Change listing data
__________________________________________________
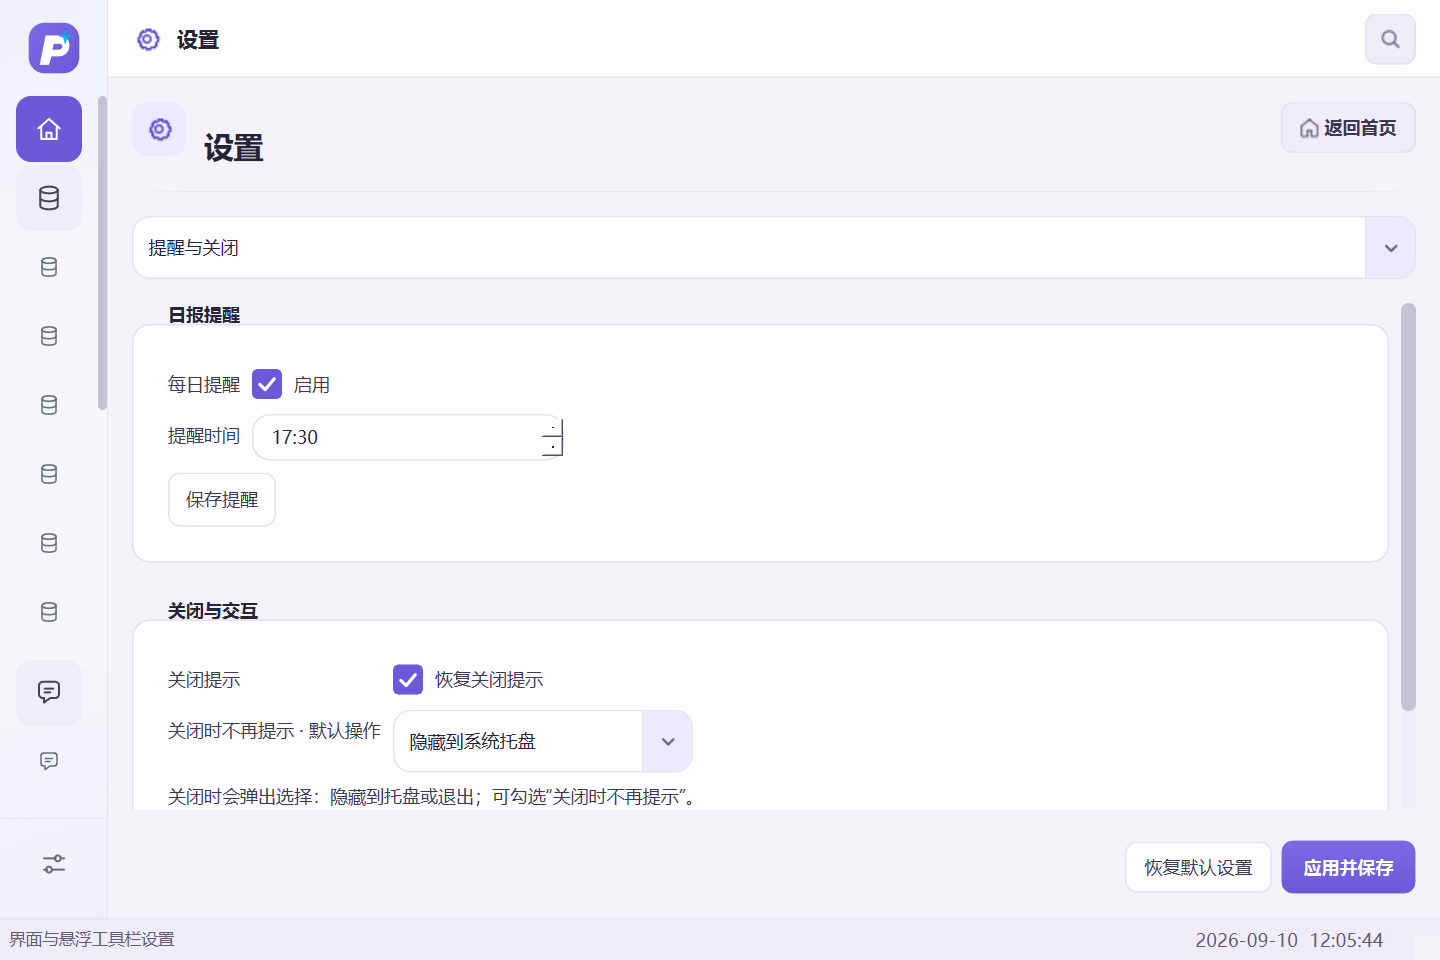
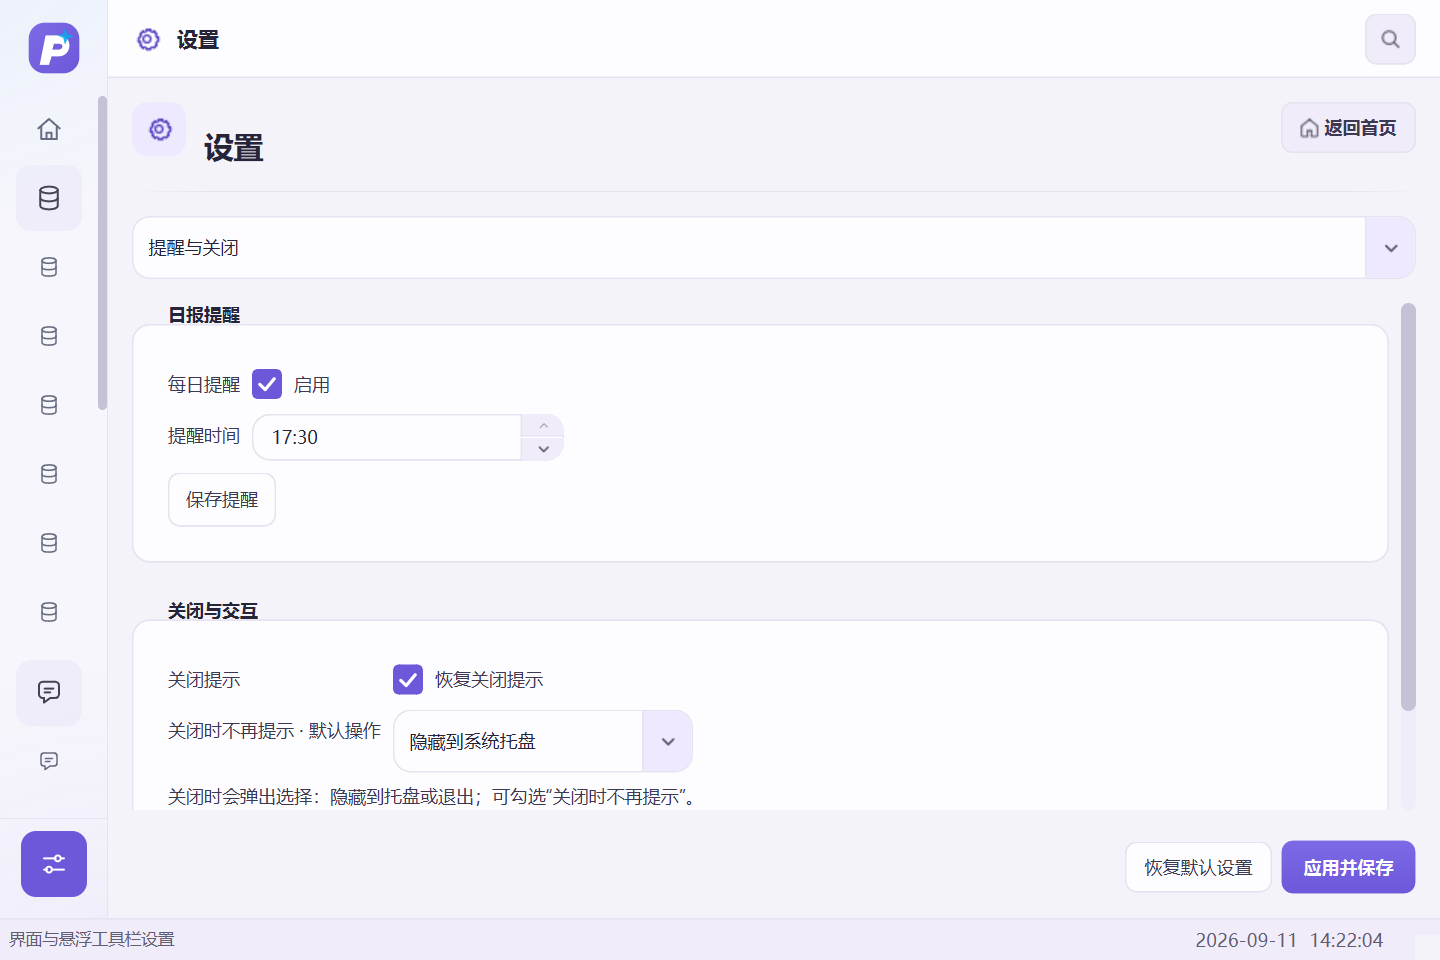
fix(ui): unify Prism model list and reminder time controls

diff --git a/docs/ui/prism-implementation-2026-09/shell/index.html b/docs/ui/prism-implementation-2026-09/shell/index.html
@@ -125,9 +125,9 @@ article[hidden]{display:none}@media(max-width:800px){main{grid-template-columns:
 <a href="nav-7-960-640-tab-1.png" target="_blank"><img src="nav-7-960-640-tab-1.png" loading="lazy" alt="设置 · 页签 2 960 × 640"></a>
 <div class="caption"><h2>设置 · 页签 2</h2><p>960 × 640 · 已记录网页就绪与选中状态</p>
 <a href="nav-7-960-640-tab-1.json" target="_blank">查看运行记录</a></div></article>
-<article data-label="模块 7 · 页签 3" data-checked="false">
-<a href="nav-7-960-640-tab-2.png" target="_blank"><img src="nav-7-960-640-tab-2.png" loading="lazy" alt="模块 7 · 页签 3 960 × 640"></a>
-<div class="caption"><h2>模块 7 · 页签 3</h2><p>960 × 640 · 旧采样：未核对网页就绪</p>
+<article data-label="设置 · 页签 3" data-checked="true">
+<a href="nav-7-960-640-tab-2.png" target="_blank"><img src="nav-7-960-640-tab-2.png" loading="lazy" alt="设置 · 页签 3 960 × 640"></a>
+<div class="caption"><h2>设置 · 页签 3</h2><p>960 × 640 · 已记录网页就绪与选中状态</p>
 <a href="nav-7-960-640-tab-2.json" target="_blank">查看运行记录</a></div></article>
 <article data-label="模块 7 · 页签 4" data-checked="false">
 <a href="nav-7-960-640-tab-3.png" target="_blank"><img src="nav-7-960-640-tab-3.png" loading="lazy" alt="模块 7 · 页签 4 960 × 640"></a>
@@ -137,6 +137,10 @@ article[hidden]{display:none}@media(max-width:800px){main{grid-template-columns:
 <a href="nav-7-960-640-tab-4.png" target="_blank"><img src="nav-7-960-640-tab-4.png" loading="lazy" alt="模块 7 · 页签 5 960 × 640"></a>
 <div class="caption"><h2>模块 7 · 页签 5</h2><p>960 × 640 · 旧采样：未核对网页就绪</p>
 <a href="nav-7-960-640-tab-4.json" target="_blank">查看运行记录</a></div></article>
+<article data-label="设置 · 页签 6 · 示例数据" data-checked="true">
+<a href="nav-7-960-640-tab-5-sample.png" target="_blank"><img src="nav-7-960-640-tab-5-sample.png" loading="lazy" alt="设置 · 页签 6 · 示例数据 960 × 640"></a>
+<div class="caption"><h2>设置 · 页签 6 · 示例数据</h2><p>960 × 640 · 已记录网页就绪与选中状态</p>
+<a href="nav-7-960-640-tab-5-sample.json" target="_blank">查看运行记录</a></div></article>
 <article data-label="模块 7 · 页签 6" data-checked="false">
 <a href="nav-7-960-640-tab-5.png" target="_blank"><img src="nav-7-960-640-tab-5.png" loading="lazy" alt="模块 7 · 页签 6 960 × 640"></a>
 <div class="caption"><h2>模块 7 · 页签 6</h2><p>960 × 640 · 旧采样：未核对网页就绪</p>

diff --git a/tests/test_prism_settings_navigation.py b/tests/test_prism_settings_navigation.py
@@ -12,6 +12,59 @@ class SettingsNavigationTests(unittest.TestCase):
         from PyQt6.QtWidgets import QApplication
         cls.app = QApplication.instance() or QApplication([])
 
+    def test_time_step_controls_and_model_selection_survive_theme_size(self):
+        from PyQt6.QtCore import Qt, QTime
+        from PyQt6.QtTest import QTest
+        from PyQt6.QtWidgets import QDateTimeEdit, QStyle, QStyleOptionSpinBox, QAbstractSpinBox
+        from config import DEFAULT_SETTINGS
+        from panels.settings_panel import SettingsPanel
+        from ui.theme_manager import ThemeManager
+        panel = SettingsPanel(dict(DEFAULT_SETTINGS))
+        try:
+            panel.resize(856, 528)
+            panel.apply_layout_mode('narrow', True)
+            panel.show()
+            for font in (13, 16):
+                ThemeManager.instance().apply(self.app, 'calm', font_size=font)
+                panel.section_picker.setCurrentIndex(2)
+                self.app.processEvents()
+                time = panel.reminder_time
+                time.setTime(QTime(17, 30))
+                time.setCurrentSection(QDateTimeEdit.Section.MinuteSection)
+                option = QStyleOptionSpinBox()
+                option.initFrom(time)
+                option.frame = True
+                option.buttonSymbols = time.buttonSymbols()
+                option.stepEnabled = QAbstractSpinBox.StepEnabledFlag.StepUpEnabled | QAbstractSpinBox.StepEnabledFlag.StepDownEnabled
+                up = time.style().subControlRect(QStyle.ComplexControl.CC_SpinBox, option, QStyle.SubControl.SC_SpinBoxUp, time)
+                down = time.style().subControlRect(QStyle.ComplexControl.CC_SpinBox, option, QStyle.SubControl.SC_SpinBoxDown, time)
+                self.assertTrue(time.rect().contains(up))
+                self.assertTrue(time.rect().contains(down))
+                QTest.mouseClick(time, Qt.MouseButton.LeftButton, pos=up.center())
+                self.assertEqual(time.time(), QTime(17, 31))
+                QTest.mouseClick(time, Qt.MouseButton.LeftButton, pos=down.center())
+                self.assertEqual(panel._current_reminder_time_text(), '17:30')
+                time.setEnabled(False)
+                QTest.mouseClick(time, Qt.MouseButton.LeftButton, pos=up.center())
+                self.assertEqual(time.time(), QTime(17, 30))
+                time.setEnabled(True)
+                panel.section_picker.setCurrentIndex(5)
+                panel._refresh_ai_list({'active_model_id': 'demo-a', 'items': [
+                    {'id': 'demo-a', 'name': '示例助手A', 'model': 'demo-one', 'enabled': False},
+                    {'id': 'demo-b', 'name': '示例助手B', 'model': 'demo-two', 'enabled': False},
+                ]})
+                panel.ai_list.setCurrentRow(1)
+                self.app.processEvents()
+                self.assertEqual(panel.ai_name.text(), '示例助手B')
+                self.assertEqual(panel.ai_model.currentText(), 'demo-two')
+                self.assertIn('示例助手B', panel.ai_list.currentItem().toolTip())
+                self.assertGreaterEqual(panel.ai_list.visualItemRect(panel.ai_list.currentItem()).height(), 36)
+                self.assertTrue(panel.save_btn.isVisible())
+        finally:
+            panel.close()
+            panel.deleteLater()
+            self.app.processEvents()
+
     def test_categories_preserve_edits_and_keep_save_visible_at_both_widths(self):
         from config import DEFAULT_SETTINGS
         from panels.settings_panel import SettingsPanel

diff --git a/scripts/diagnostics/prism_shell_preview.py b/scripts/diagnostics/prism_shell_preview.py
@@ -37,14 +37,19 @@ def main(args):
             # Navigate after both WebChannel pages are ready, as a real click
             # would; otherwise the initial chrome payload still selects home.
             window._show_panel(args.nav)
+            panel = window.stack.currentWidget()
             if args.tab is not None:
-                panel = window.stack.currentWidget()
                 if args.nav == 7:
                     panel.section_picker.setCurrentIndex(args.tab)
                 elif hasattr(panel, 'tabs'):
                     panel.tabs.setCurrentIndex(args.tab)
                 else:
                     raise ValueError('This preview page has no supported tab selector')
+            if args.sample and args.nav == 7:
+                panel._refresh_ai_list({'active_model_id': 'preview-a', 'items': [
+                    {'id': 'preview-a', 'name': '示例 · 日常助手', 'model': 'demo-chat', 'enabled': False},
+                    {'id': 'preview-b', 'name': '示例 · 文档校对', 'model': 'demo-review', 'enabled': False},
+                ]})
             window.resize(args.width, args.height)
             window._layout_controller.force(args.width, args.height)
             QTimer.singleShot(1000, inspect_chrome)
@@ -78,6 +83,9 @@ def main(args):
             name = f'nav-{args.nav}-{args.width}-{args.height}' + ('-collapsed' if args.collapsed else '')
             if args.tab is not None:
                 name += f'-tab-{args.tab}'
+            if args.sample and args.nav == 7:
+                name += '-sample'
+                result['sample'] = True
             window.grab().save(str(folder / (name + '.png')))
             (folder / (name + '.json')).write_text(json.dumps(result, ensure_ascii=False, indent=2), encoding='utf-8')
             print(json.dumps(result, ensure_ascii=False), flush=True)

diff --git a/panels/settings_panel.py b/panels/settings_panel.py
@@ -383,6 +383,7 @@ class SettingsPanel(QWidget):
             from PyQt6.QtWidgets import QTimeEdit
             from PyQt6.QtCore import QTime
             self.reminder_time = QTimeEdit()
+            self.reminder_time.setObjectName('settings-reminder-time')
             self.reminder_time.setDisplayFormat('HH:mm')
             size_field_height(self.reminder_time)
             self._reminder_uses_timeedit = True
@@ -505,6 +506,7 @@ class SettingsPanel(QWidget):
         self.ai_group.setProperty('settingsSectionCard', True)
         ai_outer = QVBoxLayout(self.ai_group)
         self.ai_list = QListWidget()
+        self.ai_list.setObjectName('settings-model-list')
         self.ai_list.setMaximumHeight(110)
         self.ai_list.currentItemChanged.connect(self._on_ai_item_changed)
         ai_outer.addWidget(self.ai_list)
@@ -878,6 +880,7 @@ class SettingsPanel(QWidget):
             mark = '★ ' if item.get('id') == data.get('active_model_id') else ''
             label = f"{mark}{item.get('name') or ''} · {item.get('model') or ''}"
             row = QListWidgetItem(label)
+            row.setToolTip(label)
             row.setData(Qt.ItemDataRole.UserRole, item)
             self.ai_list.addItem(row)
             if item.get('id') == current:

diff --git a/ui/theme_manager.py b/ui/theme_manager.py
@@ -396,12 +396,15 @@ class ThemeManager:
             from ui.icons import icon_url, tinted_icon_url
             dropdown_tint = palette.get('TEXT_MUTED') or palette.get('PRIMARY_ACTIVE') or '#8A8A90'
             arrow = tinted_icon_url('dropdown', dropdown_tint) or icon_url('dropdown')
+            up_arrow = tinted_icon_url('chevron-up', dropdown_tint) or icon_url('chevron-up')
             check = icon_url('check')
         except Exception:
             resource_dir = os.path.dirname(self._template_path) if self._template_path else ''
             arrow = os.path.join(resource_dir, 'chevron_down.svg').replace('\\', '/')
+            up_arrow = os.path.join(resource_dir, 'icons', 'chevron-up.svg').replace('\\', '/')
             check = os.path.join(resource_dir, 'check_white.svg').replace('\\', '/')
         qss = qss.replace('__DROPDOWN_ARROW__', arrow).replace('__CHECKMARK__', check)
+        qss = qss.replace('__SPIN_UP_ARROW__', up_arrow)
         try:
             from ui.icons import tinted_icon_url
             branch_tint = palette.get('PRIMARY_ACTIVE') or palette.get('TEXT_STRONG') or '#6C58D9'

diff --git a/scripts/diagnostics/prism_shell_gallery.py b/scripts/diagnostics/prism_shell_gallery.py
@@ -19,6 +19,8 @@ def main():
                         and row.get('bridge_ready_pages') == ['chrome', 'dashboard'])
         size = ' × '.join(map(str, row['window']))
         variant = f" · 页签 {row['tab'] + 1}" if 'tab' in row else ''
+        if row.get('sample'):
+            variant += ' · 示例数据'
         if row.get('collapsed'):
             variant += ' · 侧栏折叠偏好'
         status = '已记录网页就绪与选中状态' if verified else '旧采样：未核对网页就绪'

diff --git a/ui/icons.py b/ui/icons.py
@@ -26,6 +26,7 @@ ICON_FILES = {
     'app_legacy_ico': ('resources', 'app.ico'),
     'app_legacy_png': ('resources', 'app-icon.png'),
     'dropdown': ('resources', 'chevron_down.svg'),
+    'chevron-up': ('resources', 'icons', 'chevron-up.svg'),
     'chevron-right': ('resources', 'icons', 'chevron-right.svg'),
     'chevron-down-tree': ('resources', 'icons', 'chevron-down-tree.svg'),
     'check': ('resources', 'check_white.svg'),

diff --git a/docs/ui/prism-implementation-2026-09/STATUS.md b/docs/ui/prism-implementation-2026-09/STATUS.md
@@ -2,6 +2,16 @@
 
 更新：2026-09-11。这是进行中的实施记录，不是完整验收结论。
 
+## 2026-09-11 设置模型列表与提醒时间
+
+本批基于 `d60448b167a2350ce93ea63ea7ffcb8f30c59896`。模型配置列表接入统一圆角、行高、选中/悬停底色和禁用底色；长模型名称增加完整tooltip。提醒时间保留原QTimeEdit，整理内部编辑框和上下步进区，使用本地主题染色箭头，避免原生小方框与无可见箭头的混杂呈现。新增chevron-up资源遵守24×24、1.6线宽、currentColor规则，由ThemeManager注入QSS；不引入外部资源或新依赖。
+
+实际回归：`tests.test_prism_settings_navigation` 2项通过，其中新用例在13/16字体下点击真实步进区验证17:30→17:31→17:30，禁用时点击不改变值，两个示例模型的选择仍填入原表单；`tests.test_theme_responsive` 52项通过；`tests.test_prism_icons_brand` 最终16项通过。合计70项通过。初次图标检查指出硬编码颜色/线宽不符，已按规范修正后重跑通过。
+
+最新图：[提醒时间](shell/nav-7-960-640-tab-2.png)、[模型列表示例](shell/nav-7-960-640-tab-5-sample.png)。样例使用仅存在于诊断临时配置的两个禁用模型，不含URL/Token，不探测或保存真实配置。图片已查看，侧栏加载和选中DOM检查通过。图集已更新并区分示例数据。
+
+本批仅修改展示属性、QSS/图标及诊断/测试，没有改变模型配置切换、提醒保存、时间规则或执行逻辑。剩余工作台状态、子窗口、DPI与性能验收继续保留在完整目标中。
+
 ## 2026-09-11 侧栏采样根因与22入口重新核验
 
 本批基于 `32e480d625448a3be6d9676ce0e302f54fac0881`。已确认上一批诊断的等待条件不正确：`main_shell_renderer == web`只表示容器选中了网页控件，不能证明loadFinished和pageReady已经完成。探针可能提前导航，导致截图侧栏空白或初始首页选中。此次仅修改诊断脚本，等待既有 `_web_health.is_ready()` 的两页面loadFinished与bridge ready全部完成，然后导航、读取真实侧栏DOM，再保存截图。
__________________________________________________
→ The task:
Set down again, word for word, the stretch of records from the line with "window._show_panel(args.nav)" to the line with "args.collapsed else '')", both of those lines included.

→ Answer to the problem:
             window._show_panel(args.nav)
+            panel = window.stack.currentWidget()
             if args.tab is not None:
-                panel = window.stack.currentWidget()
                 if args.nav == 7:
                     panel.section_picker.setCurrentIndex(args.tab)
                 elif hasattr(panel, 'tabs'):
                     panel.tabs.setCurrentIndex(args.tab)
                 else:
                     raise ValueError('This preview page has no supported tab selector')
+            if args.sample and args.nav == 7:
+                panel._refresh_ai_list({'active_model_id': 'preview-a', 'items': [
+                    {'id': 'preview-a', 'name': '示例 · 日常助手', 'model': 'demo-chat', 'enabled': False},
+                    {'id': 'preview-b', 'name': '示例 · 文档校对', 'model': 'demo-review', 'enabled': False},
+                ]})
             window.resize(args.width, args.height)
             window._layout_controller.force(args.width, args.height)
             QTimer.singleShot(1000, inspect_chrome)
@@ -78,6 +83,9 @@ def main(args):
             name = f'nav-{args.nav}-{args.width}-{args.height}' + ('-collapsed' if args.collapsed else '')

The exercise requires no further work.